* INFORMATION:

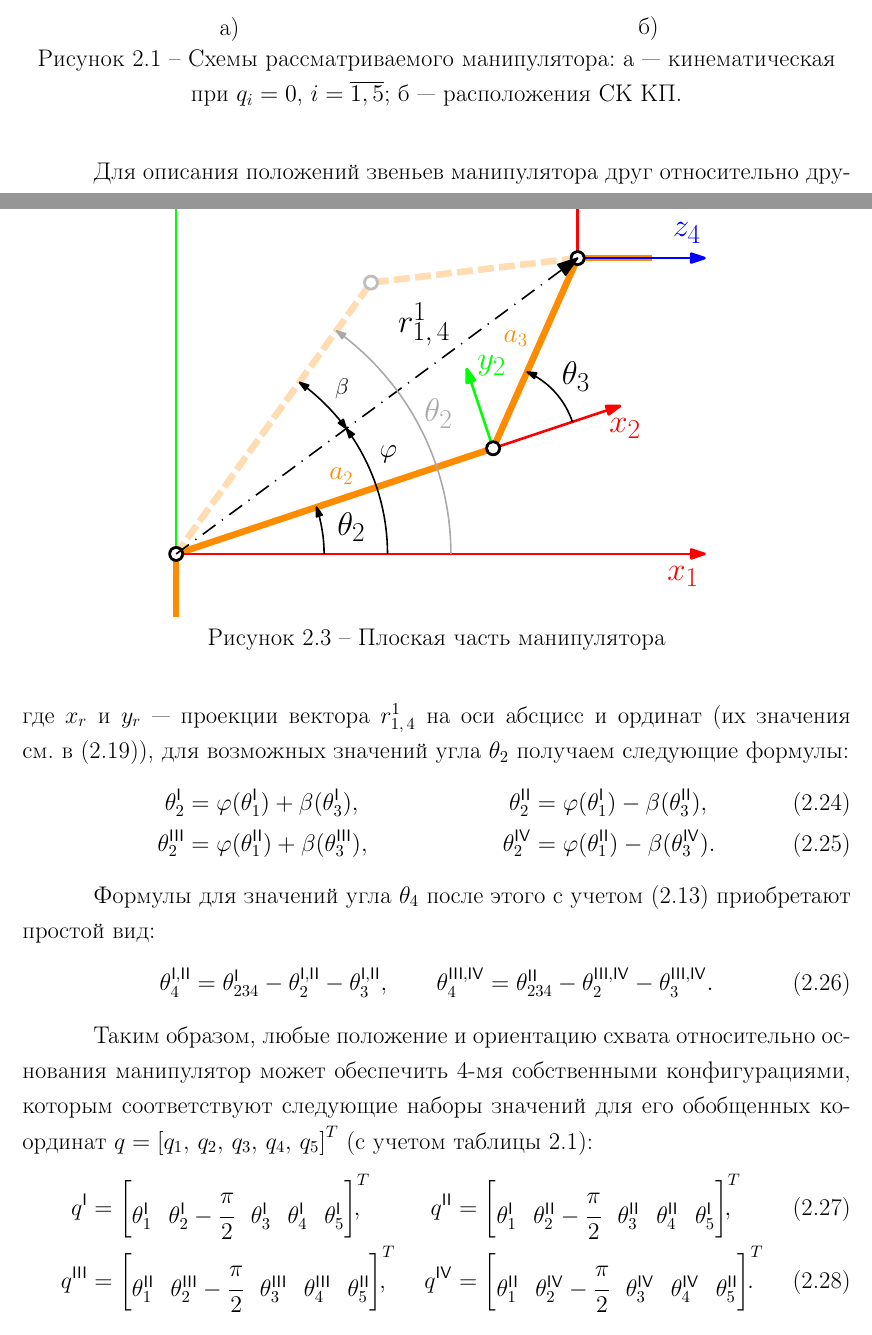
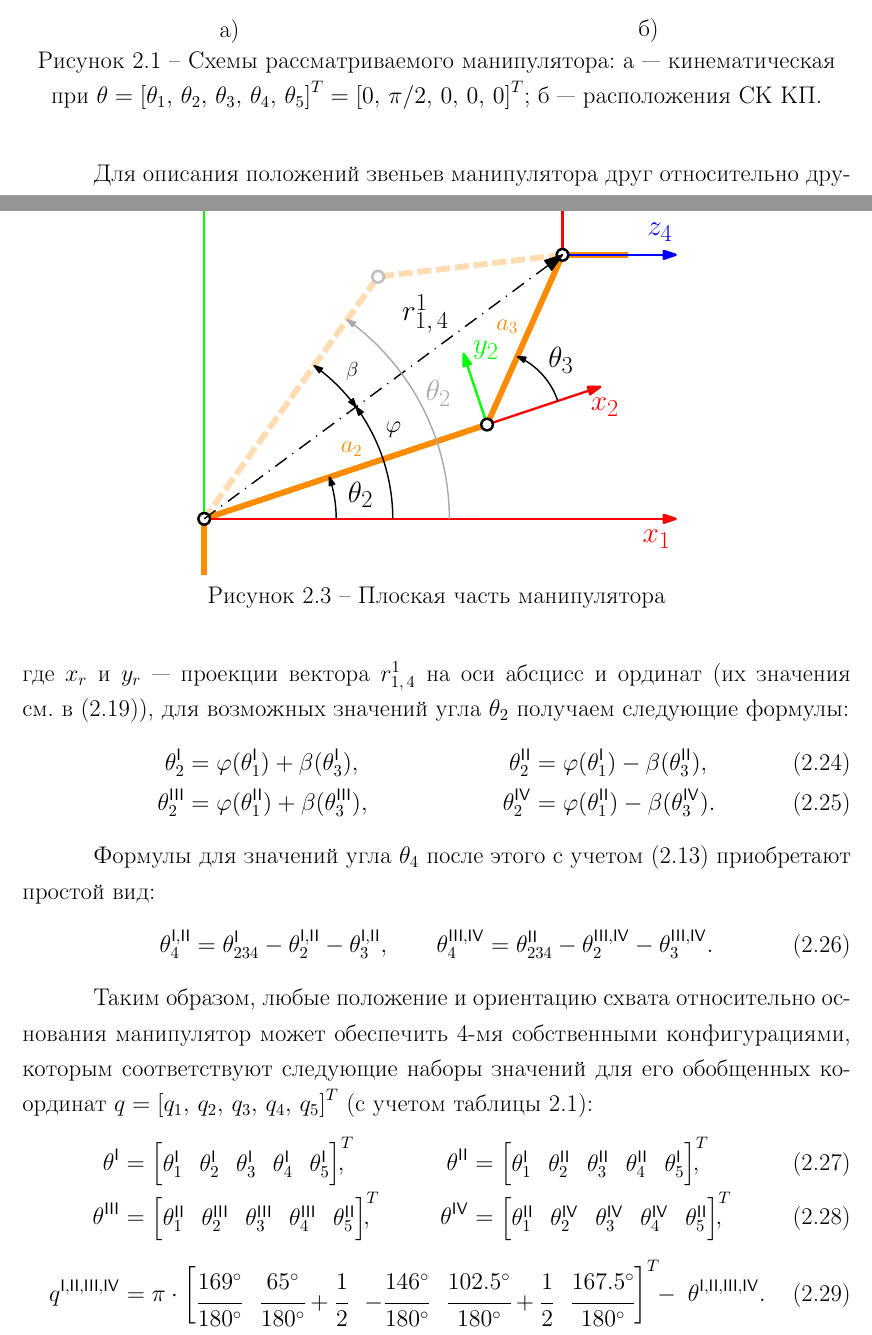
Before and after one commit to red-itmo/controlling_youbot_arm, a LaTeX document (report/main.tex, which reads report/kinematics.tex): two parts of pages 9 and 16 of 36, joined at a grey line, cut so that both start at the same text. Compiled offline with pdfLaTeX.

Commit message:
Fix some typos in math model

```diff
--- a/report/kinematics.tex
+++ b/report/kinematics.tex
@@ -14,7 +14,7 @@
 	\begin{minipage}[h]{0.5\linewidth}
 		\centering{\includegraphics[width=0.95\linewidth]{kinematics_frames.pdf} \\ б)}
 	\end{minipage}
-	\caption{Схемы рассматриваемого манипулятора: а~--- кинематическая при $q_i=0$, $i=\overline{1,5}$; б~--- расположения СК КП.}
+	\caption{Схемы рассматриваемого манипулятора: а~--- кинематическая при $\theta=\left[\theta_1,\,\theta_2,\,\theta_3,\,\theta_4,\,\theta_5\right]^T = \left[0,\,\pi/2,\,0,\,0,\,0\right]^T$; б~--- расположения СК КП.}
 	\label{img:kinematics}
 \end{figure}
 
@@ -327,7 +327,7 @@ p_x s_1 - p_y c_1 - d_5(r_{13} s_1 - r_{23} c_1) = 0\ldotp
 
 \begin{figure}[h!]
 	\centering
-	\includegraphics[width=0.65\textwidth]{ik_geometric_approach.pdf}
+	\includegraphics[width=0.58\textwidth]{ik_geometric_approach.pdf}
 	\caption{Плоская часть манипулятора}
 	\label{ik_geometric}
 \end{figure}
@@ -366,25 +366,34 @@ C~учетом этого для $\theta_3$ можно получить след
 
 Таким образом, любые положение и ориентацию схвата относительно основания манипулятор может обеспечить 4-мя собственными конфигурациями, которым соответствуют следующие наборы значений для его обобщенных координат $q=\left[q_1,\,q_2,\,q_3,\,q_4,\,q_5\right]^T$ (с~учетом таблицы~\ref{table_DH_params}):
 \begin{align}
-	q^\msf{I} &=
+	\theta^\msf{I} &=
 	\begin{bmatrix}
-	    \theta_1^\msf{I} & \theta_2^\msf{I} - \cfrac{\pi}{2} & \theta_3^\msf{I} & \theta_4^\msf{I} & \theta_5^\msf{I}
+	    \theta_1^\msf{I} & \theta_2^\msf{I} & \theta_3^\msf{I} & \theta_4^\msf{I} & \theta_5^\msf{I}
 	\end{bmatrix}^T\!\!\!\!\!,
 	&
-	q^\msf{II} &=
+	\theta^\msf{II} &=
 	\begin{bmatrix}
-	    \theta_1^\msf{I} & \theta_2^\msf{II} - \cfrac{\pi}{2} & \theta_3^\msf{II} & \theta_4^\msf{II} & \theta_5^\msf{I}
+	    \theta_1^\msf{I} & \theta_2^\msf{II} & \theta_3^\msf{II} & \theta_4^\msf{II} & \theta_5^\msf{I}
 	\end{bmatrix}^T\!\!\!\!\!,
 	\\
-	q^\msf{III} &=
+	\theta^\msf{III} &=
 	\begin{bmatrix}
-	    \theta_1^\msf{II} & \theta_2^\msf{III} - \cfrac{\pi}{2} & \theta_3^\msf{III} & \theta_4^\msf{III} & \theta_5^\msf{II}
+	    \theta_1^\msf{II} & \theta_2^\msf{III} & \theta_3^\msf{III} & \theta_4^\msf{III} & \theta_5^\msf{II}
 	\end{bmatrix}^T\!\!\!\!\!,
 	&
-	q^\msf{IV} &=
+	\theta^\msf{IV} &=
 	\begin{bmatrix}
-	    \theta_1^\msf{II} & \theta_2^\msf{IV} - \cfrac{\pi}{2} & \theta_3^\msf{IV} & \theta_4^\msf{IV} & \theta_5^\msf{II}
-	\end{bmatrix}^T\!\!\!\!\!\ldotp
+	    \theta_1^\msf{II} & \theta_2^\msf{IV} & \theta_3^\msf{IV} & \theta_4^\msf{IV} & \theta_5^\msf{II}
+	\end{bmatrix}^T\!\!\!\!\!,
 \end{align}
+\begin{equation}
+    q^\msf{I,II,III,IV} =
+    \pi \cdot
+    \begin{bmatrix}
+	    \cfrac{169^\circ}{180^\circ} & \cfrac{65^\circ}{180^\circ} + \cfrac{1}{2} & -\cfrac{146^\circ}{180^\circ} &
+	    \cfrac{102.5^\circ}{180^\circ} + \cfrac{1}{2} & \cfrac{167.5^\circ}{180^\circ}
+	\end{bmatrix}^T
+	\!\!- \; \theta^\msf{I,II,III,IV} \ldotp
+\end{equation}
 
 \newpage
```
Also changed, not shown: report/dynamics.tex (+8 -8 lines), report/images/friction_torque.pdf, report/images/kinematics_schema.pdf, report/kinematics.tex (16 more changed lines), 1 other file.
* * *
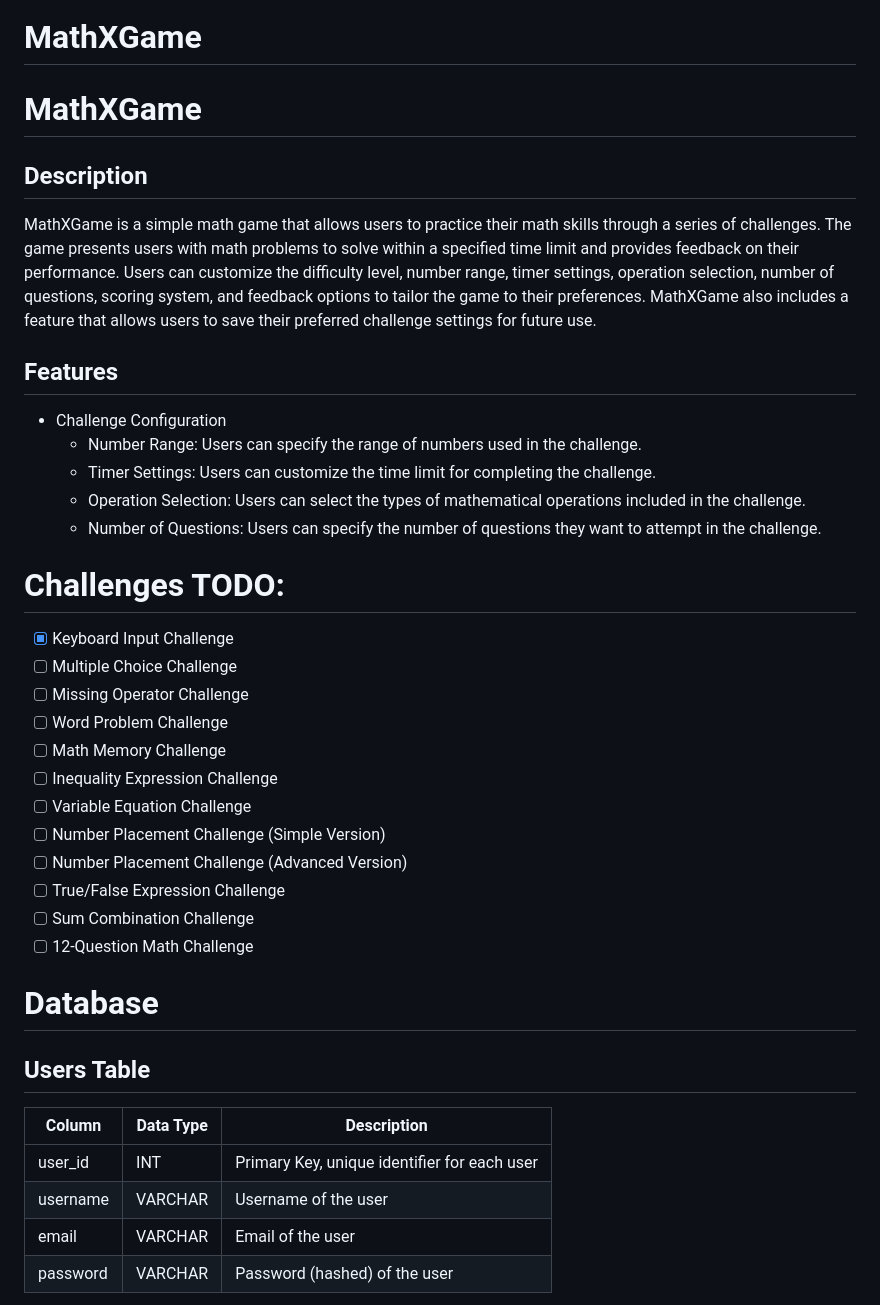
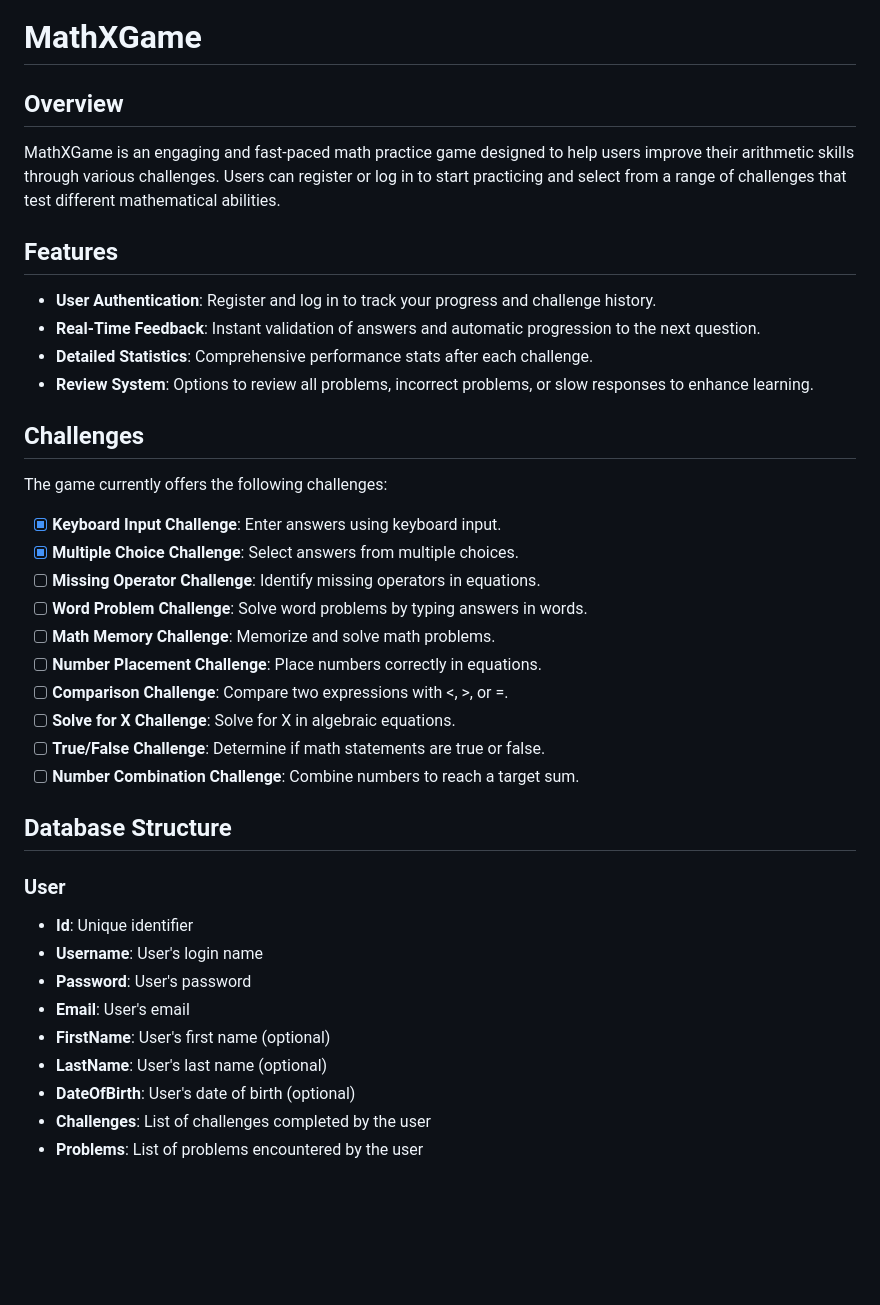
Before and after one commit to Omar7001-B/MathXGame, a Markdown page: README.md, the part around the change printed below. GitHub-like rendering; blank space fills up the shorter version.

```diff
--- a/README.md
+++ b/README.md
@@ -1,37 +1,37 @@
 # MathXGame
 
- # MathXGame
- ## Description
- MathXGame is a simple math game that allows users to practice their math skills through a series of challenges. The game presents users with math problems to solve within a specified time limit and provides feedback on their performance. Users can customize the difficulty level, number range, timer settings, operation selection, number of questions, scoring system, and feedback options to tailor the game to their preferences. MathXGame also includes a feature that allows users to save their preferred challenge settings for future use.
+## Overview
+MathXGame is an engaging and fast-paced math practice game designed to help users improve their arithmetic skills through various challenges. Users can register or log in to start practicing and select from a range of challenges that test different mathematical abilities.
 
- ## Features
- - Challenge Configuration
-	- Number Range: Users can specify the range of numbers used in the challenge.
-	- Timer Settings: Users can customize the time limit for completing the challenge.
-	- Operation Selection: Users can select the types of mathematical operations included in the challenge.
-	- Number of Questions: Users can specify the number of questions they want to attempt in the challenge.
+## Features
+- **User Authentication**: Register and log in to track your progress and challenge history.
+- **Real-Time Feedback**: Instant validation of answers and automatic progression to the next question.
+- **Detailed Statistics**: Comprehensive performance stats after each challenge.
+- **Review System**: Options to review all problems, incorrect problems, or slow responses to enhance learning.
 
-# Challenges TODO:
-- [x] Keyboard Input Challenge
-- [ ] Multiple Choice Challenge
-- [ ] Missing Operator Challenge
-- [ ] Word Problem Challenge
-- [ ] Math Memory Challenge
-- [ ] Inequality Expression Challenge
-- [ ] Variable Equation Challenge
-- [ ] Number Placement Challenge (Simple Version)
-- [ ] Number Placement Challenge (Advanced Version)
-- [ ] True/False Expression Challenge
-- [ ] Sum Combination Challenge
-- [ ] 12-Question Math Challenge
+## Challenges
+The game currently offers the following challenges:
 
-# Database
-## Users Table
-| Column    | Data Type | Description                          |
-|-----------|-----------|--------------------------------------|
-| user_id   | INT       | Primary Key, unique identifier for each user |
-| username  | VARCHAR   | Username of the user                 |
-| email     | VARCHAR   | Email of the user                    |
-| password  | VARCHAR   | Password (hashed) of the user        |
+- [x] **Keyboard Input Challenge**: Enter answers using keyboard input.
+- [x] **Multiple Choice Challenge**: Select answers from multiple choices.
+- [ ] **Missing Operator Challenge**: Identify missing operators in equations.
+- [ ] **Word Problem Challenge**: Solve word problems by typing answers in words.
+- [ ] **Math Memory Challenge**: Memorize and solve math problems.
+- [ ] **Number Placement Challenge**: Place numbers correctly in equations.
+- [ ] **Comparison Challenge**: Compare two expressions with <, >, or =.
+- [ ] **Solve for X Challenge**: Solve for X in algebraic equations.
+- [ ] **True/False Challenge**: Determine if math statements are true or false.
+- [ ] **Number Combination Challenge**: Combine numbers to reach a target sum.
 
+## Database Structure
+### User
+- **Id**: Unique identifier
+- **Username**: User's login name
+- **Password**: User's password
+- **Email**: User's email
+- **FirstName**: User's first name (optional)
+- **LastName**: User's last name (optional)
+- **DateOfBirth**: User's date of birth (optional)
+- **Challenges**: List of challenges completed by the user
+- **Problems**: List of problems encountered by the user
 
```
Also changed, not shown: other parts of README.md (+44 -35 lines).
* * *
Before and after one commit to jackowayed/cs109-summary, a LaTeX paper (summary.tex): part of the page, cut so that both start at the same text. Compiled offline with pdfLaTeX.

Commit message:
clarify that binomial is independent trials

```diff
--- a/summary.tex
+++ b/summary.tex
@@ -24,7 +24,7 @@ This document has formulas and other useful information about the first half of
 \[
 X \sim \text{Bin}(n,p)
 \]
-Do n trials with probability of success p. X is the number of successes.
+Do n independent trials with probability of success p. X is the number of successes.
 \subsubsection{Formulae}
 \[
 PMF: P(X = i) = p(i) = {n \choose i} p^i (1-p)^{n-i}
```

* PROBLEM TO SOLVE: Only lines with the word "answers" should be collected from the material.

* REPLY TO THE EXERCISE:
+- **Real-Time Feedback**: Instant validation of answers and automatic progression to the next question.
+- [x] **Keyboard Input Challenge**: Enter answers using keyboard input.
+- [x] **Multiple Choice Challenge**: Select answers from multiple choices.
+- [ ] **Word Problem Challenge**: Solve word problems by typing answers in words.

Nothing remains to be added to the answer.